blast - attention
blasts - stop
blasts - someone needs help
Lamp, if paddling at night.
(required by law)
At least 2 if solo;3 if tandem.
signals to know:
river right - paddle of leader points to the right
river left - paddle of leader points to the left
river center - paddle of leader points straight up
- paddle of leader held over head with both hands
lines. 15 - 20 foot lengths of rope (3/8 inch diameter minimum) tied
at each end of your boat.
another paddler to recover your boat if you fall out of it.
to pull boats up or down over beaver dams.

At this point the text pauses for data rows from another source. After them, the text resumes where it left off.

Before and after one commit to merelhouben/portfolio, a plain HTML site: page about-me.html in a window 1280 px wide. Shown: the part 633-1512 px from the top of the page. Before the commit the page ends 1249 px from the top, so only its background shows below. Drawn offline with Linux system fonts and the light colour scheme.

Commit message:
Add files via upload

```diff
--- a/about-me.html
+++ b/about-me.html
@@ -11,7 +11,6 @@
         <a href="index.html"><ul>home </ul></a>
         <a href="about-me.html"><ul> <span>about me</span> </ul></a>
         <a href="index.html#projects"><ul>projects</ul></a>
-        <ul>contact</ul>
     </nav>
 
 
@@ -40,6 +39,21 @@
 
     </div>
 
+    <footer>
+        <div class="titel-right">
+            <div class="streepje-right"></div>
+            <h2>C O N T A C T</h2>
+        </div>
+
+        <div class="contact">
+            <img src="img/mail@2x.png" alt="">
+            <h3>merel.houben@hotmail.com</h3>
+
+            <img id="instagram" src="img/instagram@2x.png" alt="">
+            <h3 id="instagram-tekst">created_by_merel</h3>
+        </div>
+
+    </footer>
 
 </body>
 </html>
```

a way to secure your boat at stops during the trip.
is bad! Wool is good; polypropylene or polyester is better.
suit, wetsuit ,or Hydroskin for spring and fall paddling. Reduces
risk of hypothermia.
When air temp + water temp is less than 100 degree wearing a wet
suit is recommended.
change of clothing. You can never have too many dry clothes!
- Dry bag
to hold complete change of clothing, towel, and anything else that shouldn't
get wet, like cell phones, cameras, car keys, lunch, etc.
for cold weather. Reduces risk of hypothermia.
for summer use. Protects hands over long paddles.
footwear. Protects toes, reduces risk of slipping on rocks and injuries.
No ponchos. Ponchos pose risk of entanglement.
- Wind suit.
Reduces hypothermia hazard.
first aid kit.
repellant and head net.
- Hat, sunglasses,
and sunscreen. Reduces risk of hyperthermia, sunburn, and eye fatique.
& bailer. A plastic jug with the bottom cut out works fine.
of drinking water. 1 quart is good; 2 is better if it is hot. Reduces
dehydration hazard and risk of hyperthermia.
and/or snacks. Chocolate, gorp, and/or trail mix are good.
Keeps energy level high.
- A pack
to carry gear in, if there is a carry during the trip.
or yoke to carry boat, if there is a carry during the trip.
map, guide, compass and/or GPS.
boat, paddles, and footwear after each trip to help stop the spread of
invasive water plant species.
Paddling Equipment [Microsoft